**Required work**
Would you print each of the entries below precisely as given?
====== Data records
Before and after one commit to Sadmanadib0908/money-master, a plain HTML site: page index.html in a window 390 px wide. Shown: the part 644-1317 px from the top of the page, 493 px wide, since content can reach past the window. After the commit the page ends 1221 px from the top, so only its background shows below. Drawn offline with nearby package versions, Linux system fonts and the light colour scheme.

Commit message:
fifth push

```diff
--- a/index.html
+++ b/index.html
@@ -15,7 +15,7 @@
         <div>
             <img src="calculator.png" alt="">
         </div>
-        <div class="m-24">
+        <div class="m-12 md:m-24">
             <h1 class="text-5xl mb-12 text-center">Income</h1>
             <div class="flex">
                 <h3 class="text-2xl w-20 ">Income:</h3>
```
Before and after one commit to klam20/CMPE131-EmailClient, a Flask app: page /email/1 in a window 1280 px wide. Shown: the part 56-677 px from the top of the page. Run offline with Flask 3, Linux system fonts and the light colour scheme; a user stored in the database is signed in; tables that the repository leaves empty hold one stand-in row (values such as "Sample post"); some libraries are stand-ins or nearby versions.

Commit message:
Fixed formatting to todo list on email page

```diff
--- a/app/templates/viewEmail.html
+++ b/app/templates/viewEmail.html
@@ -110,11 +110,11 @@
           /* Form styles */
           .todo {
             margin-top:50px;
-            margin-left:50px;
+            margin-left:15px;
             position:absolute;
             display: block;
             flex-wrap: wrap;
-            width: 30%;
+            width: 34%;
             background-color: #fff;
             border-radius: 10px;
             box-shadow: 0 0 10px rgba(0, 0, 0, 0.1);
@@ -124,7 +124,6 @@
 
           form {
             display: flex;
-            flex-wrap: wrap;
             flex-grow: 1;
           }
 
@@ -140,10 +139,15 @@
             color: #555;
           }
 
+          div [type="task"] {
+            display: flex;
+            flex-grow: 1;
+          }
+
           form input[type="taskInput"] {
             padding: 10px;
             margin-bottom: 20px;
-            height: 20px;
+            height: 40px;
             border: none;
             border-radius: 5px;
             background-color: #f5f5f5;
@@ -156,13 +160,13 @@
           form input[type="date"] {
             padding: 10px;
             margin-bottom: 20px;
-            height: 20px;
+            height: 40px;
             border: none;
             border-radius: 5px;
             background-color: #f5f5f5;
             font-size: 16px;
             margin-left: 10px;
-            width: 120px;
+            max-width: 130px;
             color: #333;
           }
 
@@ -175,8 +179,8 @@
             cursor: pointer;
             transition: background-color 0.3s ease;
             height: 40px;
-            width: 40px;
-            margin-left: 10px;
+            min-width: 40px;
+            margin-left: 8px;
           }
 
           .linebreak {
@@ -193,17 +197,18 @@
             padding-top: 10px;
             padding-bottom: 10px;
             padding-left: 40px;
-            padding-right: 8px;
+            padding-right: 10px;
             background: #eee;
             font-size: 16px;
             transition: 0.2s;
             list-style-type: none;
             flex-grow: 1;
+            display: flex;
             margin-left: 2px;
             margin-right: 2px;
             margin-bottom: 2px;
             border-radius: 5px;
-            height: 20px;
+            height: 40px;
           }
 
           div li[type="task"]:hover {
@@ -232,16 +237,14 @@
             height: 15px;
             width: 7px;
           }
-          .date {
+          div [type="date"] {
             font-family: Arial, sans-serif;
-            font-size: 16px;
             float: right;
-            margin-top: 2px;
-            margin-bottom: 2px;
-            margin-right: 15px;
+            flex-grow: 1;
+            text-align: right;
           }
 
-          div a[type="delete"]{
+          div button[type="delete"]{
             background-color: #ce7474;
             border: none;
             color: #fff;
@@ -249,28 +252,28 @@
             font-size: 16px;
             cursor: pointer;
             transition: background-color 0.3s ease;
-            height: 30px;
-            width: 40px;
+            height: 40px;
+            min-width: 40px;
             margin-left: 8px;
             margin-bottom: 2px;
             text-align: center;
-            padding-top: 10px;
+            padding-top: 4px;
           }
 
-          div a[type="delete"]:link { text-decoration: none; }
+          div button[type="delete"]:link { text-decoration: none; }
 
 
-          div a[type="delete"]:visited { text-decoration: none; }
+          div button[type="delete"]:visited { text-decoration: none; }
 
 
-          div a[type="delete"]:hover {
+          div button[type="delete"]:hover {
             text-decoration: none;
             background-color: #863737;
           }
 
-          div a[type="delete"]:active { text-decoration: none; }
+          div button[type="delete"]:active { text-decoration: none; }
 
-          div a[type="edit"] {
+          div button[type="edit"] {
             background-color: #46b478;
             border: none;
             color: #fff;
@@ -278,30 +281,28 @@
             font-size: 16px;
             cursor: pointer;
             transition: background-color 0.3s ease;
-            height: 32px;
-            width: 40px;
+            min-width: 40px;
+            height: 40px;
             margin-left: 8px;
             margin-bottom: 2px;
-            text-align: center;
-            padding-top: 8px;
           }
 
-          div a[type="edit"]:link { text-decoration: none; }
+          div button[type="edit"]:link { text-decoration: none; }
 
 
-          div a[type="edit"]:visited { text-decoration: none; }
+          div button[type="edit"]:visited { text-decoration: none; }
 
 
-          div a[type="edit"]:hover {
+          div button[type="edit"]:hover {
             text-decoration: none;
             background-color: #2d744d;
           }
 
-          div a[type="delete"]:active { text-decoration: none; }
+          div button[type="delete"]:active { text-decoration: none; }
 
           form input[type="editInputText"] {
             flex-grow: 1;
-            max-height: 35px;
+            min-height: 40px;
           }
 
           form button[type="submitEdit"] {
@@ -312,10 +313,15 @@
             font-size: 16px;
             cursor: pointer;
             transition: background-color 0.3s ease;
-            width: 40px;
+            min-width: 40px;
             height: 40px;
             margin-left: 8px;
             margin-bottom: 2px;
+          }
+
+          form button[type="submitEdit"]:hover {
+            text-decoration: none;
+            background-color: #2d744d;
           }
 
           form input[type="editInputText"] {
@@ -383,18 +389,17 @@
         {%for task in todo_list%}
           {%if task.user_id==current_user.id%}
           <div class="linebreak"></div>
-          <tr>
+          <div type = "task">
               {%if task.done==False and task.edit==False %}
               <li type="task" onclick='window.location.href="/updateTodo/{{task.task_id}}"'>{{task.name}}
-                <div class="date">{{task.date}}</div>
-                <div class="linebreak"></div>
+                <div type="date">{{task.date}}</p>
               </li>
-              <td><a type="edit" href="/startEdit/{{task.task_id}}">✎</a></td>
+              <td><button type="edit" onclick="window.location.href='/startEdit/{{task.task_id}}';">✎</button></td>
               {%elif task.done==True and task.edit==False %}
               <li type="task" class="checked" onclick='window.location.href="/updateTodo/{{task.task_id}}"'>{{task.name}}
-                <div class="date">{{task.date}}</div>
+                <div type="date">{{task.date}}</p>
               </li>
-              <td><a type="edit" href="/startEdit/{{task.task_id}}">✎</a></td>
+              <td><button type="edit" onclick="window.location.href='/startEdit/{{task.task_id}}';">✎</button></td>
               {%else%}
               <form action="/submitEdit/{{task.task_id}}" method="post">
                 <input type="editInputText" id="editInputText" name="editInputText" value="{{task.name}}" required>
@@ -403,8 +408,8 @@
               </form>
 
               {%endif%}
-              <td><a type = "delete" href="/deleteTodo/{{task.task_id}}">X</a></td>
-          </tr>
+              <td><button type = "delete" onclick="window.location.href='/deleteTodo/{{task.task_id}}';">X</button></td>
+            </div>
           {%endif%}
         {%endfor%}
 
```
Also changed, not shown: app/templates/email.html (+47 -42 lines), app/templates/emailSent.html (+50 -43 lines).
============
**Task output**
Before and after one commit to Sadmanadib0908/money-master, a plain HTML site: page index.html in a window 390 px wide. Shown: the part 644-1317 px from the top of the page, 493 px wide, since content can reach past the window. After the commit the page ends 1221 px from the top, so only its background shows below. Drawn offline with nearby package versions, Linux system fonts and the light colour scheme.

Commit message:
fifth push

```diff
--- a/index.html
+++ b/index.html
@@ -15,7 +15,7 @@
         <div>
             <img src="calculator.png" alt="">
         </div>
-        <div class="m-24">
+        <div class="m-12 md:m-24">
             <h1 class="text-5xl mb-12 text-center">Income</h1>
             <div class="flex">
                 <h3 class="text-2xl w-20 ">Income:</h3>
```
Before and after one commit to klam20/CMPE131-EmailClient, a Flask app: page /email/1 in a window 1280 px wide. Shown: the part 56-677 px from the top of the page. Run offline with Flask 3, Linux system fonts and the light colour scheme; a user stored in the database is signed in; tables that the repository leaves empty hold one stand-in row (values such as "Sample post"); some libraries are stand-ins or nearby versions.

Commit message:
Fixed formatting to todo list on email page

```diff
--- a/app/templates/viewEmail.html
+++ b/app/templates/viewEmail.html
@@ -110,11 +110,11 @@
           /* Form styles */
           .todo {
             margin-top:50px;
-            margin-left:50px;
+            margin-left:15px;
             position:absolute;
             display: block;
             flex-wrap: wrap;
-            width: 30%;
+            width: 34%;
             background-color: #fff;
             border-radius: 10px;
             box-shadow: 0 0 10px rgba(0, 0, 0, 0.1);
@@ -124,7 +124,6 @@
 
           form {
             display: flex;
-            flex-wrap: wrap;
             flex-grow: 1;
           }
 
@@ -140,10 +139,15 @@
             color: #555;
           }
 
+          div [type="task"] {
+            display: flex;
+            flex-grow: 1;
+          }
+
           form input[type="taskInput"] {
             padding: 10px;
             margin-bottom: 20px;
-            height: 20px;
+            height: 40px;
             border: none;
             border-radius: 5px;
             background-color: #f5f5f5;
@@ -156,13 +160,13 @@
           form input[type="date"] {
             padding: 10px;
             margin-bottom: 20px;
-            height: 20px;
+            height: 40px;
             border: none;
             border-radius: 5px;
             background-color: #f5f5f5;
             font-size: 16px;
             margin-left: 10px;
-            width: 120px;
+            max-width: 130px;
             color: #333;
           }
 
@@ -175,8 +179,8 @@
             cursor: pointer;
             transition: background-color 0.3s ease;
             height: 40px;
-            width: 40px;
-            margin-left: 10px;
+            min-width: 40px;
+            margin-left: 8px;
           }
 
           .linebreak {
@@ -193,17 +197,18 @@
             padding-top: 10px;
             padding-bottom: 10px;
             padding-left: 40px;
-            padding-right: 8px;
+            padding-right: 10px;
             background: #eee;
             font-size: 16px;
             transition: 0.2s;
             list-style-type: none;
             flex-grow: 1;
+            display: flex;
             margin-left: 2px;
             margin-right: 2px;
             margin-bottom: 2px;
             border-radius: 5px;
-            height: 20px;
+            height: 40px;
           }
 
           div li[type="task"]:hover {
@@ -232,16 +237,14 @@
             height: 15px;
             width: 7px;
           }
-          .date {
+          div [type="date"] {
             font-family: Arial, sans-serif;
-            font-size: 16px;
             float: right;
-            margin-top: 2px;
-            margin-bottom: 2px;
-            margin-right: 15px;
+            flex-grow: 1;
+            text-align: right;
           }
 
-          div a[type="delete"]{
+          div button[type="delete"]{
             background-color: #ce7474;
             border: none;
             color: #fff;
@@ -249,28 +252,28 @@
             font-size: 16px;
             cursor: pointer;
             transition: background-color 0.3s ease;
-            height: 30px;
-            width: 40px;
+            height: 40px;
+            min-width: 40px;
             margin-left: 8px;
             margin-bottom: 2px;
             text-align: center;
-            padding-top: 10px;
+            padding-top: 4px;
           }
 
-          div a[type="delete"]:link { text-decoration: none; }
+          div button[type="delete"]:link { text-decoration: none; }
 
 
-          div a[type="delete"]:visited { text-decoration: none; }
+          div button[type="delete"]:visited { text-decoration: none; }
 
 
-          div a[type="delete"]:hover {
+          div button[type="delete"]:hover {
             text-decoration: none;
             background-color: #863737;
           }
 
-          div a[type="delete"]:active { text-decoration: none; }
+          div button[type="delete"]:active { text-decoration: none; }
 
-          div a[type="edit"] {
+          div button[type="edit"] {
             background-color: #46b478;
             border: none;
             color: #fff;
@@ -278,30 +281,28 @@
             font-size: 16px;
             cursor: pointer;
             transition: background-color 0.3s ease;
-            height: 32px;
-            width: 40px;
+            min-width: 40px;
+            height: 40px;
             margin-left: 8px;
             margin-bottom: 2px;
-            text-align: center;
-            padding-top: 8px;
           }
 
-          div a[type="edit"]:link { text-decoration: none; }
+          div button[type="edit"]:link { text-decoration: none; }
 
 
-          div a[type="edit"]:visited { text-decoration: none; }
+          div button[type="edit"]:visited { text-decoration: none; }
 
 
-          div a[type="edit"]:hover {
+          div button[type="edit"]:hover {
             text-decoration: none;
             background-color: #2d744d;
           }
 
-          div a[type="delete"]:active { text-decoration: none; }
+          div button[type="delete"]:active { text-decoration: none; }
 
           form input[type="editInputText"] {
             flex-grow: 1;
-            max-height: 35px;
+            min-height: 40px;
           }
 
           form button[type="submitEdit"] {
@@ -312,10 +313,15 @@
             font-size: 16px;
             cursor: pointer;
             transition: background-color 0.3s ease;
-            width: 40px;
+            min-width: 40px;
             height: 40px;
             margin-left: 8px;
             margin-bottom: 2px;
+          }
+
+          form button[type="submitEdit"]:hover {
+            text-decoration: none;
+            background-color: #2d744d;
           }
 
           form input[type="editInputText"] {
@@ -383,18 +389,17 @@
         {%for task in todo_list%}
           {%if task.user_id==current_user.id%}
           <div class="linebreak"></div>
-          <tr>
+          <div type = "task">
               {%if task.done==False and task.edit==False %}
               <li type="task" onclick='window.location.href="/updateTodo/{{task.task_id}}"'>{{task.name}}
-                <div class="date">{{task.date}}</div>
-                <div class="linebreak"></div>
+                <div type="date">{{task.date}}</p>
               </li>
-              <td><a type="edit" href="/startEdit/{{task.task_id}}">✎</a></td>
+              <td><button type="edit" onclick="window.location.href='/startEdit/{{task.task_id}}';">✎</button></td>
               {%elif task.done==True and task.edit==False %}
               <li type="task" class="checked" onclick='window.location.href="/updateTodo/{{task.task_id}}"'>{{task.name}}
-                <div class="date">{{task.date}}</div>
+                <div type="date">{{task.date}}</p>
               </li>
-              <td><a type="edit" href="/startEdit/{{task.task_id}}">✎</a></td>
+              <td><button type="edit" onclick="window.location.href='/startEdit/{{task.task_id}}';">✎</button></td>
               {%else%}
               <form action="/submitEdit/{{task.task_id}}" method="post">
                 <input type="editInputText" id="editInputText" name="editInputText" value="{{task.name}}" required>
@@ -403,8 +408,8 @@
               </form>
 
               {%endif%}
-              <td><a type = "delete" href="/deleteTodo/{{task.task_id}}">X</a></td>
-          </tr>
+              <td><button type = "delete" onclick="window.location.href='/deleteTodo/{{task.task_id}}';">X</button></td>
+            </div>
           {%endif%}
         {%endfor%}
 
```
Also changed, not shown: app/templates/email.html (+47 -42 lines), app/templates/emailSent.html (+50 -43 lines).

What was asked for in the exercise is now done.